Meanwhile, Hamish Michael, always an actor of intriguing weight and presence, is meant to be Drew, the youngest, but he looks (and acts, I’m afraid) like the eldest. Yes, the dialogue clarifies things, but it contradicts our first and rather indelible impression. Luke Ryan’s Jake is fine – as fine as an exponent of an ideological position can possibly be: he is muscular, gluttonous but aggressively healthy and Mr Ryan plays his rationalisations masquerading as realistic certainties extremely well. John Gaden is always a pleasure to watch and the more so here in what is mostly a comic role.
Among Ms Lee’s means of unsettling us is a sort of alienation technique – i.e. this might be naturalism, but don’t forget it’s a play. Thus Candy Bowers is the ‘Stagehand-in-Charge’, who addresses the audience directly, telling us, for instance, that the actors will pretend that we are not there, and blatantly redresses the set, fully lit, with brusque prop changes. These things Ms Bowers does with maximum pizazz and sublime indifference to the play and its suffering characters.

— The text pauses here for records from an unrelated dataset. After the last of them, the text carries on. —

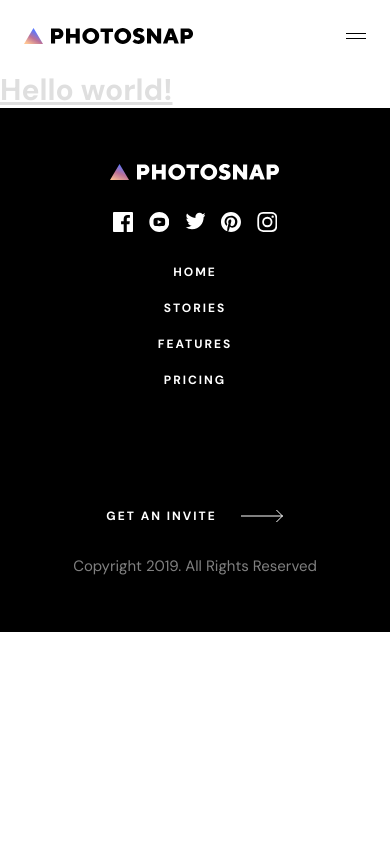
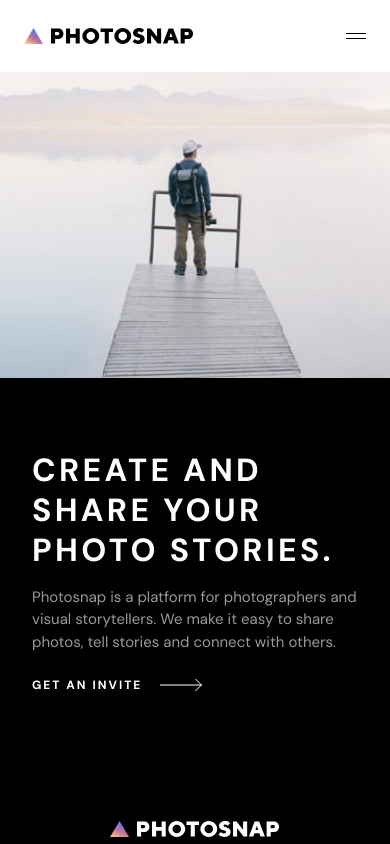
Before and after one commit to stephjoseph/photosnap, a SvelteKit app: page / in a window 390 px wide. Shown: the top 844 px of the page. Built offline with nearby package versions, Linux system fonts and the light colour scheme.

Commit message:
feat: home hero mobile

```diff
--- /dev/null
+++ b/src/lib/home/home-hero.svelte
@@ -0,0 +1,55 @@
+<script>
+  import { onMount, onDestroy } from 'svelte';
+  import heroImgMobile from '../../assets/home/mobile/create-and-share.jpg';
+  import heroImgTablet from '../../assets/home/tablet/create-and-share.jpg';
+  import heroImgDesktop from '../../assets/home/desktop/create-and-share.jpg';
+  import arrow from '../../assets/shared/desktop/arrow-white.svg';
+
+  let windowWidth = 0;
+
+  onMount(() => {
+    windowWidth = window.innerWidth;
+
+    window.addEventListener('resize', handleResize);
+    return () => {
+      window.removeEventListener('resize', handleResize);
+    };
+  });
+
+  function handleResize() {
+    windowWidth = window.innerWidth;
+  }
+
+  $: heroImageUrl =
+    windowWidth < 768
+      ? heroImgMobile
+      : windowWidth >= 768 && windowWidth < 1280
+        ? heroImgTablet
+        : heroImgDesktop;
+</script>
+
+<div class="flex w-full flex-col">
+  <div class="w-full">
+    <img class="h-full w-full" src={heroImageUrl} alt="hero" />
+  </div>
+  <div class="flex w-full flex-col gap-6 bg-pure-black py-[4.5rem] pl-8 pr-6">
+    <div class="flex w-full flex-col gap-4">
+      <h1
+        class="text-[2rem] font-bold uppercase leading-10 tracking-[3.33px] text-pure-white"
+      >
+        Create and share your photo stories.
+      </h1>
+      <p class="text-[0.938rem] font-normal tracking-normal text-pure-white/60">
+        Photosnap is a platform for photographers and visual storytellers. We
+        make it easy to share photos, tell stories and connect with others.
+      </p>
+    </div>
+    <a
+      class="flex w-fit items-center gap-[1.125rem] text-[0.75rem] font-bold uppercase leading-4 tracking-[2px] text-pure-white"
+      href="/"
+    >
+      <span>Get an invite</span>
+      <img src={arrow} alt="arrow icon" />
+    </a>
+  </div>
+</div>
--- a/src/routes/+page.svelte
+++ b/src/routes/+page.svelte
@@ -1 +1,11 @@
-<h1 class="text-3xl font-bold underline text-light-grey">Hello world!</h1>
+<script>
+  import HomeHero from '$lib/home/home-hero.svelte';
+</script>
+
+<main>
+  <HomeHero />
+</main>
+
+<style>
+  /* your styles go here */
+</style>
```
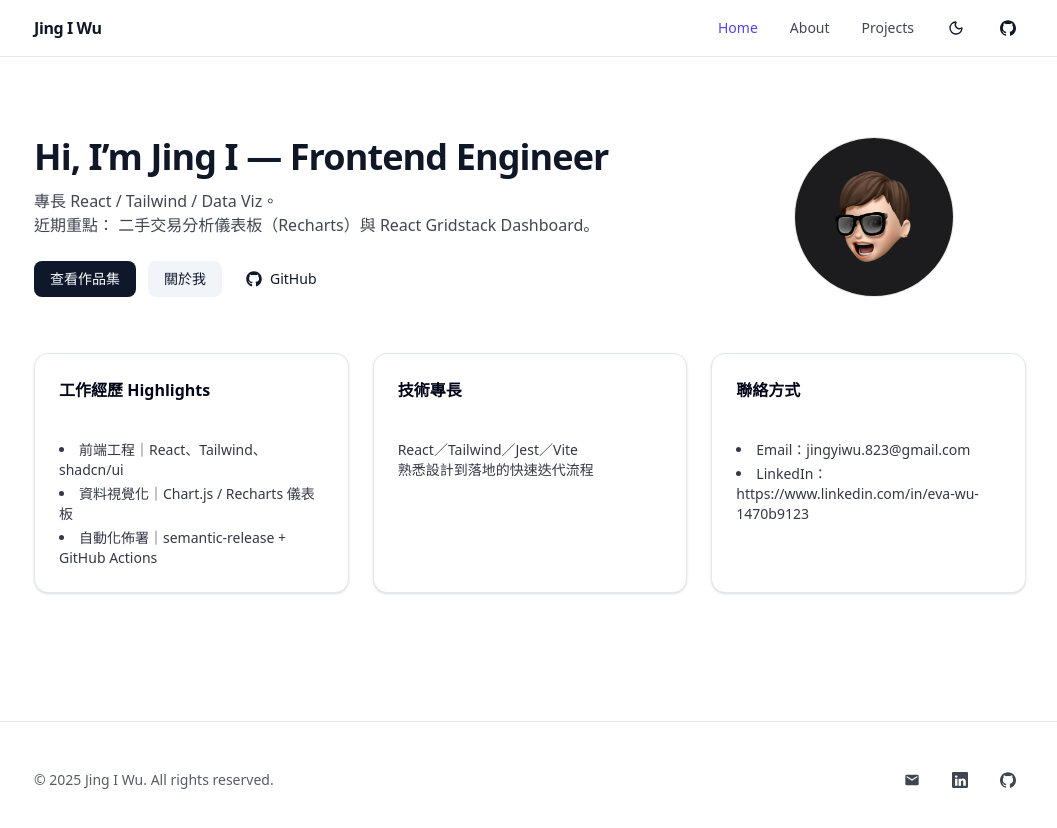
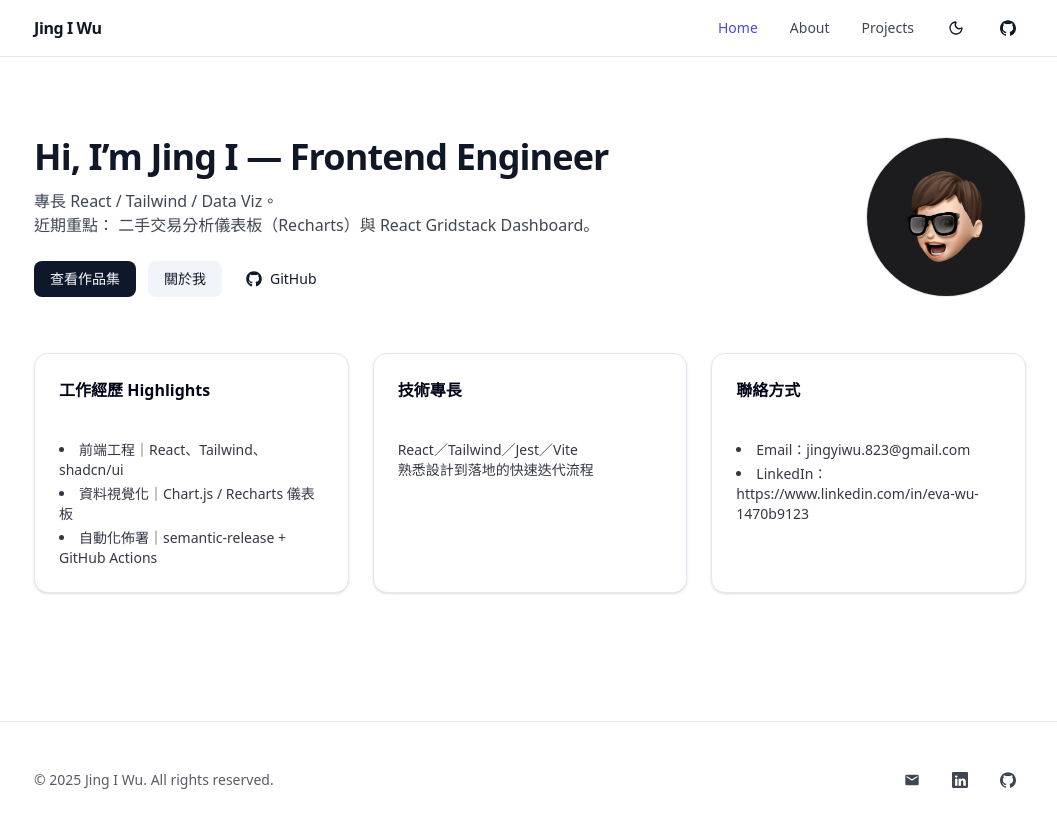
Before and after one commit to jingyieva/jiw-portfolio, a React (Vite) app: page / in a window 1280 px wide. Shown: the top 828 px of the page, without its empty margins (110-1167 px from the left). Built offline with nearby package versions, Linux system fonts and the light colour scheme.

Commit message:
style(home): adjust hero layout with md:flex-2 and max-w for better text flow on desktop

```diff
--- a/src/pages/Home.jsx
+++ b/src/pages/Home.jsx
@@ -9,8 +9,8 @@
 export default function Home() {
     return (
         <section className="container py-12 md:py-20">
-            <div className="grid md:grid-cols-3 gap-10 items-center">
-                <div className="md:col-span-2">
+            <div className="flex flex-col-reverse md:flex-row md:items-center gap-8">
+                <div className="md:flex-2text-center md:text-left">
                     <motion.h1
                         initial={{ opacity: 0, y: 8 }}
                         animate={{ opacity: 1, y: 0 }}
@@ -23,7 +23,7 @@
                         專長 React / Tailwind / Data Viz。<br />近期重點：
                         二手交易分析儀表板（Recharts）與 React Gridstack Dashboard。
                     </p>
-                    <div className="flex items-center gap-3">
+                    <div className="flex items-center flex-wrap justify-center md:justify-start gap-3">
                         <Button asChild>
                             <Link to="/projects">查看作品集</Link>
                         </Button>
@@ -39,7 +39,7 @@
                         </Button>
                     </div>
                 </div>
-                <div className="flex justify-center">
+                <div className="md:flex-1 flex md:justify-end justify-center">
                     <img
                         src="/avatar.jpg" alt="Avatar"
                         width="160" height="160"
```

The text is Ms Lee’s first foray into ‘naturalism’ – at which, says the New York Times, she is ‘adept’. I’d have to say that she’s not that good at it – unless ‘naturalism’ means including what might ‘really happen’ when three adult boys spend Christmas with their father, regress, fool around, chiack, wear silly matching pyjamas, sing politically incorrect songs, mime gay sex and get drunk and hung-over. I should add that sections of the opening night audience did find this stuff hilarious, but there was a tinge of that determination to be amused that comes with an expensive ticket.
Rather than development, the play is a series of moments, of bursts of attitudinising. Nor really is it that confrontational. I can’t say I was affronted or challenged – which I was waiting, even hoping, to be - until the very last exchange of the play in which Matt, with whom I had entirely lost patience, responds to his father with a remark that is either totally nihilistic or simply childishly petulant. I realise I am at odds here with the acclaim that has greeted this play. If you find its ideas new or ‘timely’ and horseplay and hangovers amusing you may be provoked and entertained. I was left bemused or rather ‘provoked’ only by wondering what all the fuss is about.
Photographer: Jeff Busby